We went over the tracks around garden walls and trees, passed in front of ancestral houses and vegetable and flower gardens, went by farmhands who stopped to look at us, disturbed the rural dogs who jumped barking behind fences as we rapidly, Barbara in front of me, pedaling energetically and I behind, fascinated by her round head and a ponytail of golden hair.
Finally, we stopped in front of a very small house with a wooden door that opened on to the street. I followed her and together, laughing, happy, disembarking from our bicycles, sweaty, we entered the front garden. Barbara held my hand and running, climbed the wooden stairs and that led us to the main door. From her bag she took out a key and opened the door. We entered a dark foyer and then a room that I quickly inspected – old furniture, country style – searching for the sofa where we would soon relax, preparing the ambience, speaking anyway; not caring for the words for my hands would be eloquent. I felt so sure that I paid no attention to the whistle of the man with a grey beard who observed me from a frame of crafted wood and to Barbara saying pum pum, gesturing with her hands that his legs were amputated, and then making a tac-tac-tac-tac sound. She explained that he was her father, an invalid from war and employed in the railways.
But we did not stay in the room. Barbara’s haste was unstoppable; she was already once more dragging me through a passage, pushing a door and into a bedroom, where the first thing I saw was a somewhat stretched bed with a bedspread of cretonne fabric. A bed. How long had the journey to our first meeting in this small space been, as simple as a tomb, but so sufficient, a place where finally our bodies would speak a common language!
Barbara took off her dress and advanced towards the bed. But instead of lying down on it, she went around it towards an enormous closet, speaking to me in Polish, not caring if I understood anything and abruptly opened its doors.
On its hangers I saw hung half a dozen skirts. Barbara brought them out and began trying them on one by one, showing their printed designs, inviting me to feel the fabric, explaining to me their cut, their function and their model, in her possessed language that now I understood without comprehending, until finally, without taking off the last one, she remained quiet in front of the heap of clothes on the bed, looking at me with fixed, anxious eyes.
“A lot of skirts,” I said finally.
But she appeared to be waiting for something more and continued to interrogate me with her eyes.
“Beautiful skirts,” I added, “beautiful, molto bellas, bonitas, so many skirts, beautiful skirts.”
She understood me and smiled.

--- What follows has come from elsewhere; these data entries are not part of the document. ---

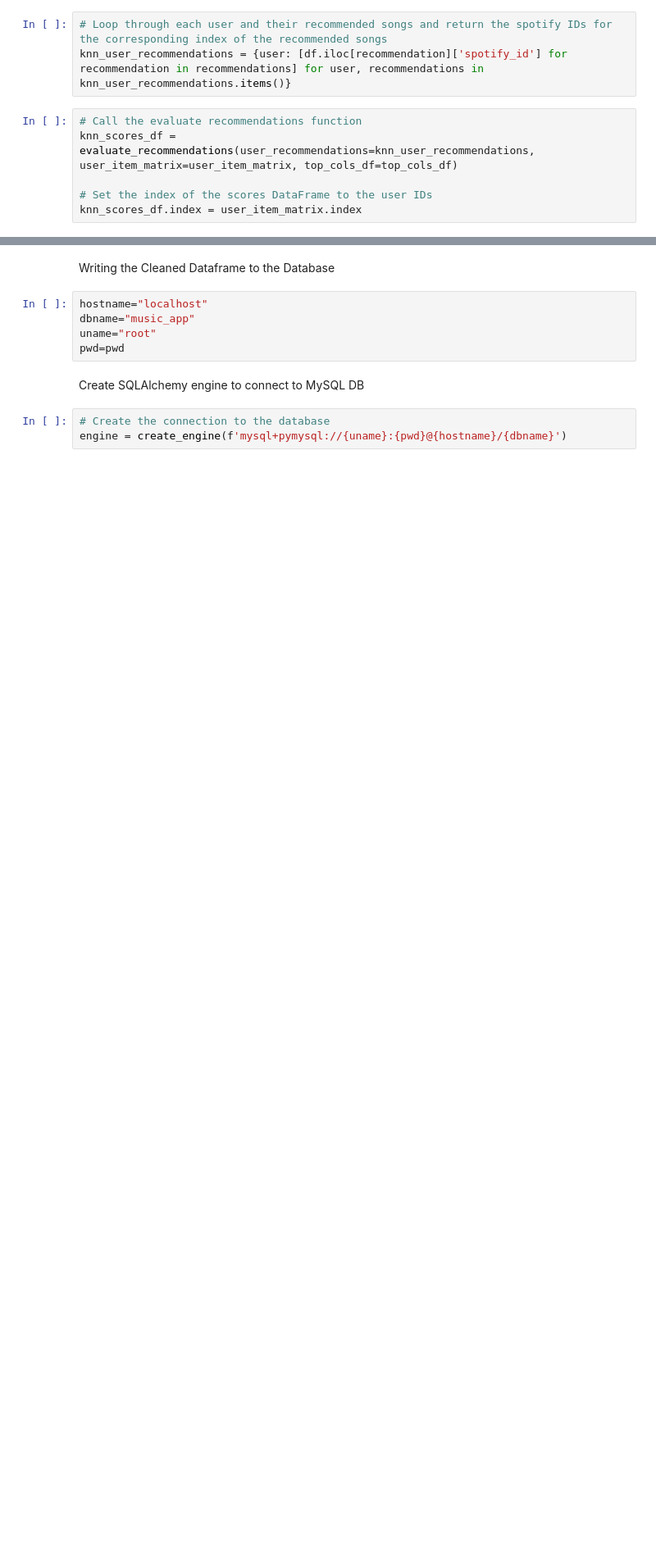
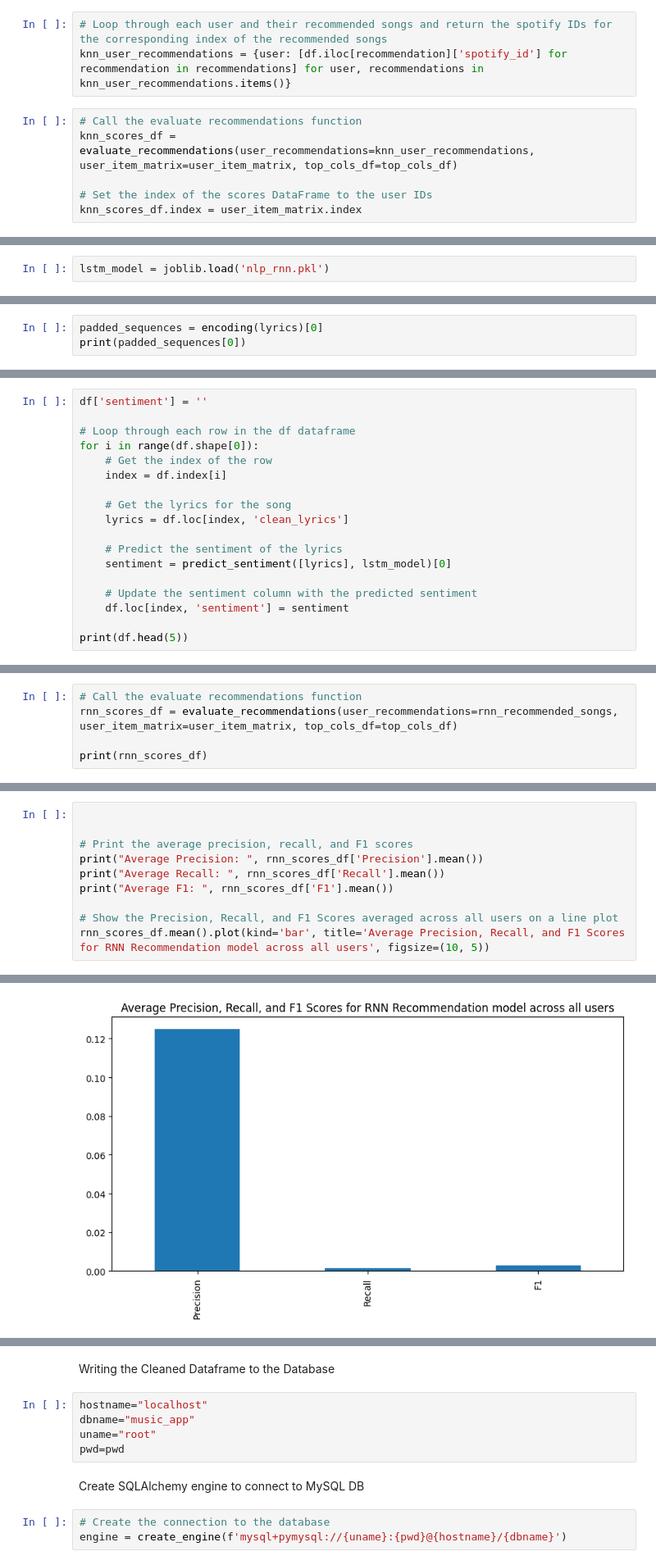
Before and after one commit to EricCallaway/Music_Recommendation_Application, a Jupyter notebook: tf-idf_recommendation.ipynb, the cells around one changed output, grey strips where cells are left out. Shown at 82% size. Cells and saved outputs as stored; diff of their text form; blank space fills up the shorter version.

Commit message:
[ADD]Added RNN model recommendations.

```diff
--- a/tf-idf_recommendation.ipynb
+++ b/tf-idf_recommendation.ipynb
@@ -450,0 +456,2 @@ Average F1:  0.002732673666627954
+# %%
+lstm_model = joblib.load('nlp_rnn.pkl')
@@ -450,0 +523,3 @@ Average F1:  0.002732673666627954
+# %%
+padded_sequences = encoding(lyrics)[0]
+print(padded_sequences[0])
@@ -450,0 +577,18 @@ Average F1:  0.002732673666627954
+# %%
+df['sentiment'] = ''
+
+# Loop through each row in the df dataframe
+for i in range(df.shape[0]):
+    # Get the index of the row
+    index = df.index[i]
+
+    # Get the lyrics for the song
+    lyrics = df.loc[index, 'clean_lyrics']
+
+    # Predict the sentiment of the lyrics
+    sentiment = predict_sentiment([lyrics], lstm_model)[0]
+
+    # Update the sentiment column with the predicted sentiment
+    df.loc[index, 'sentiment'] = sentiment
+
+print(df.head(5))
@@ -450,0 +668,5 @@ Average F1:  0.002732673666627954
+# %%
+# Call the evaluate recommendations function
+rnn_scores_df = evaluate_recommendations(user_recommendations=rnn_recommended_songs, user_item_matrix=user_item_matrix, top_cols_df=top_cols_df)
+
+print(rnn_scores_df)
@@ -450,0 +676,11 @@ Average F1:  0.002732673666627954
+# %%
+
+
+# Print the average precision, recall, and F1 scores
+print("Average Precision: ", rnn_scores_df['Precision'].mean())
+print("Average Recall: ", rnn_scores_df['Recall'].mean())
+print("Average F1: ", rnn_scores_df['F1'].mean())
+
+# Show the Precision, Recall, and F1 Scores averaged across all users on a line plot
+rnn_scores_df.mean().plot(kind='bar', title='Average Precision, Recall, and F1 Scores for RNN Recommendation model across all users', figsize=(10, 5))
+# %% [output]
@@ -450,0 +691 @@ Average F1:  0.002732673666627954
+[figure, added]
```
Also changed, not shown: parts of 22 cells of this notebook, 5 other files.
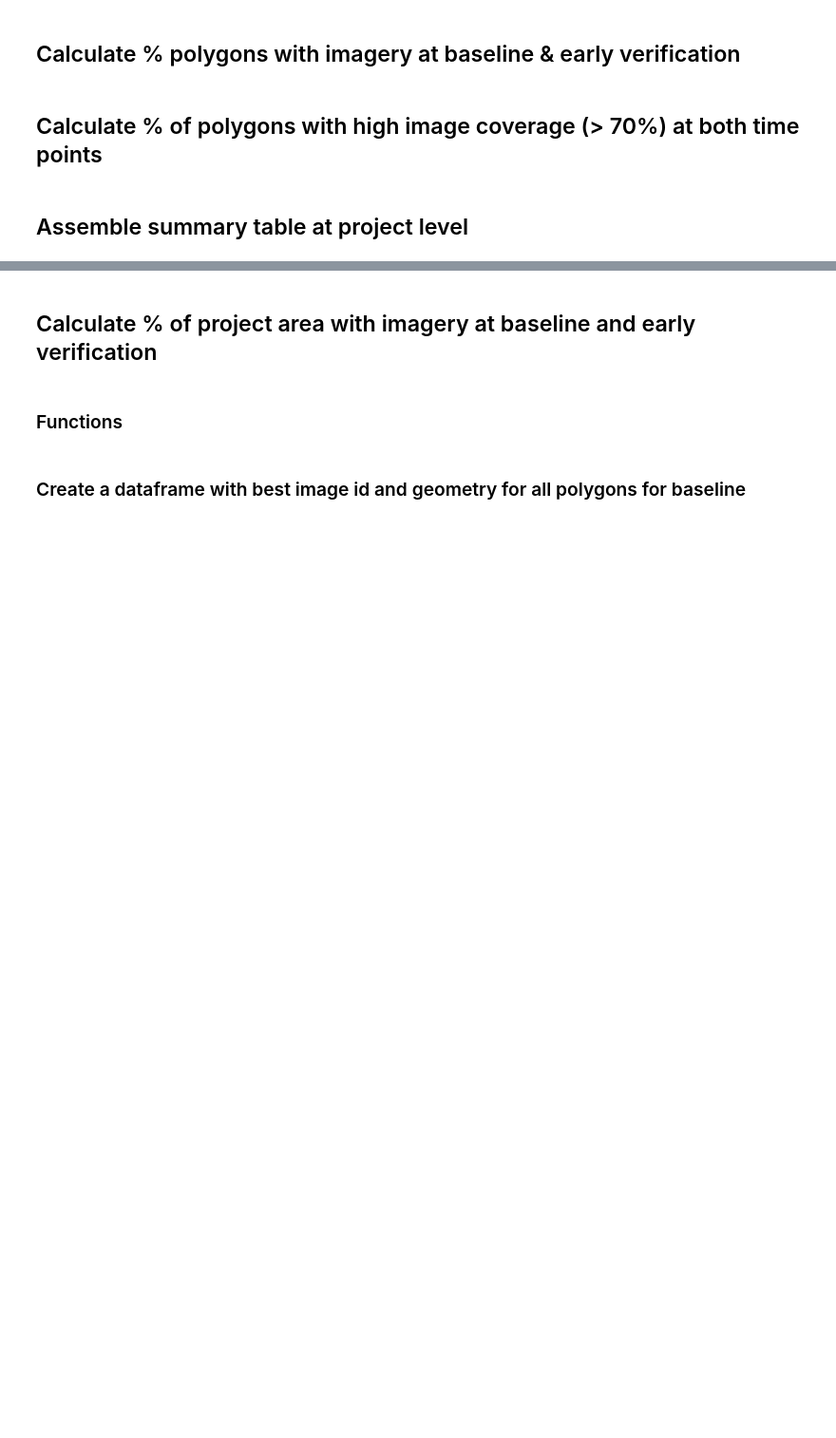
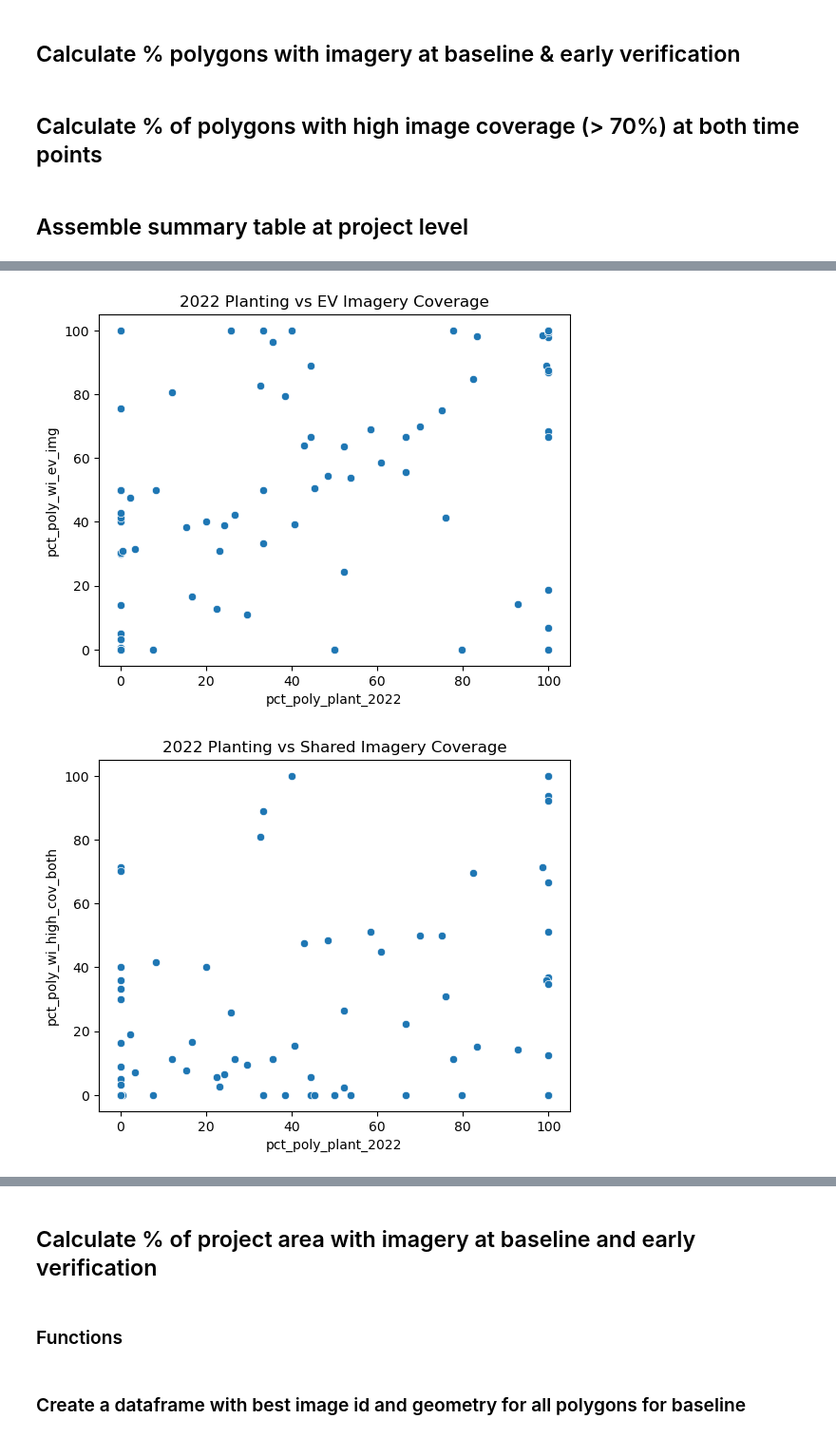
Before and after one commit to wri/decision-tree, a Jupyter notebook: notebooks/analyze_maxar_img_avail_SCRATCH.ipynb, the cells around one changed output, grey strips where cells are left out. Shown at 95% size. Cells and saved outputs as stored; diff of their text form; code cells hidden in the pictures; blank space fills up the shorter version.

```diff
--- a/notebooks/analyze_maxar_img_avail_SCRATCH.ipynb
+++ b/notebooks/analyze_maxar_img_avail_SCRATCH.ipynb
@@ -185,0 +220,11 @@ project_summary_df.head(1)
+# %%
+sns.scatterplot(data=project_summary_df, x='pct_poly_plant_2022', y='pct_poly_wi_ev_img')
+plt.title("2022 Planting vs EV Imagery Coverage")
+plt.show()
+
+sns.scatterplot(data=project_summary_df, x='pct_poly_plant_2022', y='pct_poly_wi_high_cov_both')
+plt.title("2022 Planting vs Shared Imagery Coverage")
+plt.show()
+# %% [output]
+[figure, added]
+[figure, added]
```
Also changed, not shown: parts of 20 cells of this notebook, 2 other files.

Sighing, she stood observing her garments for a moment and then slowly began folding them back to hang them in the closet. From there she took out a blouse and put it on. While closing the doors of the closet, she continued to smile and gave me to understand that we should leave.
This time too we did not stay in the room. From the corner of my eyes, I could tell that the look of the mustached man appeared surly and ferocious. Presently, we found ourselves in the garden, back on our bicycles. I was bewildered, foolhardy, followed her like a puppet, mounted the bicycle and soon I saw myself pedaling by the flower track, towards the station, next to a round head and the ponytail of flamboyant hair.
We left the bicycles in the same place at the station, and minutes later, we returned to Warsaw in the same suburban train. Barbara did not speak, but I didn’t notice in her silence either disgust or pain, but something like relief, happy and a pleasant serenity. Each time she looked at me, she smiled as one does at an endearing buddy, one who shared her secrets and had the right to examine, much more than her nakedness, her personal belongings.
The following day, we set off for Paris. The train wagons were full of drunken young men, singing and bidding goodbyes from the window to their loving partners. I searched for Barbara among the people on the platform. In vain.
Many months later, I received her letter.